One of my posts last week was about my apple butter process. As I said, I try to throw away as little as possible. Since I only have one apple tree, I want to make the most out of the fruit my great little dwarf tree produces. This is even more important because this may be the last year I get fruit for a while or maybe even forever with this tree. Three seasons ago the south had a bad freeze that developed right during apple blossom time. Nobody got apples that year – or pecans, peaches or plums for that matter.
The good news is the next year, my apple tree decided to overdo itself and produce the largest crop of it’s short lifetime. The bad news is the tree lost limbs from too many apples and started to lean so much that it’s now held up with strong ropes and ties. When it started leaning, it cracked the bark and I believe a fungus has invested the tree. So, this year, I’m doing major surgery, cutting back all the branches and trying to force the tree to grow straight again. For one, I won’t have apples for a few years, but I might save the tree. Otherwise, it was worth the effort.
Knowing that I wanted to save a much of my harvest as possible, during the last few years I have tried, unsuccessfully, to make apple jelly. Since I boil all the peelings and cores to make more apple butter, I end up with a lot of apple juice as a byproduct. I use a lot of it in the apple butter, but I saved a large portion to attempt apple jelly. Twice I’ve been unsuccessful.
If you follow my blog, you know I talked about cooks versus bakers in a previous post. Remember me, I am the cook. That means I tend to cook from the seat of my pants, and not the recipe. Well, I had this great idea that I could make good apple jelly WITHOUT all the sugar. Remember, I said this was Jelly, not jam. It turns out that was part of my problem. This is epiphany number one.

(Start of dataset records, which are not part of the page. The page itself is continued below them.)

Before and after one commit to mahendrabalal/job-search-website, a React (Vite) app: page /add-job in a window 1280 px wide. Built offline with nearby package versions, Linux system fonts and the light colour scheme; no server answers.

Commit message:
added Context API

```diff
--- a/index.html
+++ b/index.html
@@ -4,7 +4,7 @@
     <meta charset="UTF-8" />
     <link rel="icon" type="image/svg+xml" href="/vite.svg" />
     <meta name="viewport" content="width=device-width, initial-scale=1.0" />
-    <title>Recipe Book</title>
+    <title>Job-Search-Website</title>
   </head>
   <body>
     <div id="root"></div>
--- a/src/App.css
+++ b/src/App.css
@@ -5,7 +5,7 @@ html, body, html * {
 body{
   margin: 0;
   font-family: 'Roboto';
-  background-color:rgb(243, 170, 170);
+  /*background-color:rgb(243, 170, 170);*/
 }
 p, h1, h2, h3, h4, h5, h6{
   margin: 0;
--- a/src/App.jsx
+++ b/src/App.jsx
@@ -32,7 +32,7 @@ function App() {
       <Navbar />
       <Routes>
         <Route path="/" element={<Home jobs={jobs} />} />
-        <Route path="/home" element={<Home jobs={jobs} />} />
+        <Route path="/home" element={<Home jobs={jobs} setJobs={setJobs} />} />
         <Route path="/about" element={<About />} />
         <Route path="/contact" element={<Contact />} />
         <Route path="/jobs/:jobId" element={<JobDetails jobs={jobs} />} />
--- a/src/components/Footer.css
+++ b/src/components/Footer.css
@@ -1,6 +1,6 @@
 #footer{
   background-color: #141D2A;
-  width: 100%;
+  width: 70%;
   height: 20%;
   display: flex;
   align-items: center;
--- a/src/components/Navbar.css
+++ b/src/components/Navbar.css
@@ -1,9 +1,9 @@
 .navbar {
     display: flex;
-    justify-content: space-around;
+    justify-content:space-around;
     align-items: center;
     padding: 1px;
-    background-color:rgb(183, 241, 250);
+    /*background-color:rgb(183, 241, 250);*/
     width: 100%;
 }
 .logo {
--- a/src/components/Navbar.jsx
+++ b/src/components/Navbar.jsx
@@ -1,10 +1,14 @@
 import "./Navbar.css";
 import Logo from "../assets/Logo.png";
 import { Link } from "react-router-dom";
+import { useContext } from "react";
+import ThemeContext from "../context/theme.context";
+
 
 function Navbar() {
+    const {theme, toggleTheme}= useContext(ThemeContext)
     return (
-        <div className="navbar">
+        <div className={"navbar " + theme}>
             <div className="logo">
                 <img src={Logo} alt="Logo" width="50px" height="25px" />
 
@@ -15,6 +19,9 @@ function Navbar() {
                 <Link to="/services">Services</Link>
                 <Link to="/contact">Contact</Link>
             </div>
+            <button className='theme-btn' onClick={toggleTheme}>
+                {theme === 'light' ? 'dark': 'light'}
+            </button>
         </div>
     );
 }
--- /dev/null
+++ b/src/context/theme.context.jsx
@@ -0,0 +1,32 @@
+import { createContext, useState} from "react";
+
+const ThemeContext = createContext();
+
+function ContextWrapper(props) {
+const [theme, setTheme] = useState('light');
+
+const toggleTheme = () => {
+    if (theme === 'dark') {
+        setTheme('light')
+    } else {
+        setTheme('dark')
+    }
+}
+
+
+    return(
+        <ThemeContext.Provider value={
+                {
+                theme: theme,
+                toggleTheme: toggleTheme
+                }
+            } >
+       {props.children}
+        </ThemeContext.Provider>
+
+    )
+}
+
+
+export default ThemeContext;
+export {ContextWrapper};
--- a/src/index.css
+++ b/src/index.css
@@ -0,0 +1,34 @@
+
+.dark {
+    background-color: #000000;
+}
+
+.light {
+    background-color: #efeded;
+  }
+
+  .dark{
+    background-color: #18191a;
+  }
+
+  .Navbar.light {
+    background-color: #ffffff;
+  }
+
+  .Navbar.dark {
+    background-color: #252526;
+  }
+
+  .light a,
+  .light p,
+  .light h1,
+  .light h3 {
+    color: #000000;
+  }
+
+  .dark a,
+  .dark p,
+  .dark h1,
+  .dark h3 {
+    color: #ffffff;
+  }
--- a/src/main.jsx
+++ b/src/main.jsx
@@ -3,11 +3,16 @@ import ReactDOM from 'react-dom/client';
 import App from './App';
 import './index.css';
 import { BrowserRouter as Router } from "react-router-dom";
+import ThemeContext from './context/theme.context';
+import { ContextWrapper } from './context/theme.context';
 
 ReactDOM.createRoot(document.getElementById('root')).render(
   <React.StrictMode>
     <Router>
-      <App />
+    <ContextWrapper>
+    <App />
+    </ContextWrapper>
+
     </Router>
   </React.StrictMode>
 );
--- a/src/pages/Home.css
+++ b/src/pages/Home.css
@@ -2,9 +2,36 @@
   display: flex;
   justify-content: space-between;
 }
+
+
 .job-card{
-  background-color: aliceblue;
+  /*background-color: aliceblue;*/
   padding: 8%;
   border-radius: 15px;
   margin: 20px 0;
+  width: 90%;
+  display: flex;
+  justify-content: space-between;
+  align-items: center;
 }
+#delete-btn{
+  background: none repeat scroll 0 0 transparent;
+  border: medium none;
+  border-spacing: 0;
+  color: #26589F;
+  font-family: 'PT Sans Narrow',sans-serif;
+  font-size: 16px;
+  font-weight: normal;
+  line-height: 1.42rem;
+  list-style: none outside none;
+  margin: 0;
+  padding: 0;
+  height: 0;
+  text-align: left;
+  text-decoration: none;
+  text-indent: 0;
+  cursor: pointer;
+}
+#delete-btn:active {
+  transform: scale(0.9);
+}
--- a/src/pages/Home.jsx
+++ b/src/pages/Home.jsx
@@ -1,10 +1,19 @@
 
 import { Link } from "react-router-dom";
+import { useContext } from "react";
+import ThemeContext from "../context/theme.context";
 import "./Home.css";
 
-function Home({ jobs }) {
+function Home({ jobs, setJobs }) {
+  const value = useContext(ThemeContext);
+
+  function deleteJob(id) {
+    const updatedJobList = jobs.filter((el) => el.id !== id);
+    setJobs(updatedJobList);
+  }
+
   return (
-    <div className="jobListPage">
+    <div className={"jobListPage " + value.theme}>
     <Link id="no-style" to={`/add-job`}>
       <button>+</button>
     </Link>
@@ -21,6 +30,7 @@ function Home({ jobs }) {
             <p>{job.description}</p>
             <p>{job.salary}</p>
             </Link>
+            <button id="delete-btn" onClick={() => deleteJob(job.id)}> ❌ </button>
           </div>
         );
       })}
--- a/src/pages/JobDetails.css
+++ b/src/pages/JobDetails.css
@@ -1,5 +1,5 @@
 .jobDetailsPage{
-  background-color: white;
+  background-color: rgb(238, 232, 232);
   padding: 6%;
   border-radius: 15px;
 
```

As I’m sitting there pouring last years “non-jelly, more like apple syrup” into the batch of jelly I tried this year, I had the ephiphany. Why don’t I do what the recipe says and make it one cup of sugar to one cup of juice. That’s a lot of sugar, but I wanted Jelly, durn it.
If you have ever cooked and made simple syrup you know what happens to boiling water and sugar. It tries to crawl out of the pot. Literally. I remembered that when this happened before, I stopped the process and put what I had in the jelly jars. This is where I had epiphany number two. The recipe said the jelly had to come to 220 degrees. Not lower, but 220 degrees. I suddenly realized I needed to be a lot more patient and figure out a way to let it continue boiling without leaving the pot. Mind you, this epiphany came up as I cleaned up the fourth overflow on my glass topped stove. Eww, the smell of very burnt sugar and apple can be overwhelming, trust me.
So, in my epiphany moment, I decided to remove most of the apply and sugar mixture in my very tall pot and let the stuff boil away. It mean I had to extend the process, forcing me to boil this stuff in three different batches, but I was a woman on a mission. And it worked. I have nine pints of really tasty apple jelly. Wo Hoo.
And that’s when it hit me that I’ve had other similar kinds of epiphanies. Like the temperature of water that goes into yeast for bread. The directions say the water needs to be warm. They even occasionally say the temperature of the water – but that number varies as well. I struggled with my bread baking (remember – cook not baker) and getting my bread to rise was always hit or miss. Until I stumbled on an idea. I decided to test the water the same way I used to test the milk in my babies’ milk bottles – by using my wrist. Through trial and error, I found out if it was too hot, the yeast died. If it was too cool, the yeast couldn’t get enough warmth to bloom. Now, I’m sure I could probably have found a cooking thermometer and been scientific about this but that totally goes against the grain of a cook. Heck, I don’t need no stinkin recipe. Well, I do, but only as a guide.
My last cooking epiphany (not last in ever, but in what I will talk about here) was my piecrust. I love piecrust and I wanted to make the flakiest crust I could. Again I struggled with trial and error for years until I came up with my epiphany. You don’t work the dough hard – the lighter the touch the better. That and I always use Crisco, not butter.
I suppose if I was more of a baker and not a “by the seat of your pants” cook, I wouldn’t need to have epiphanies in order to have cooking success. But gosh, that takes all the fun out of it. So, I’ll continue down my path to cooking glory, one failure at a time.
Ciao for now, y’all.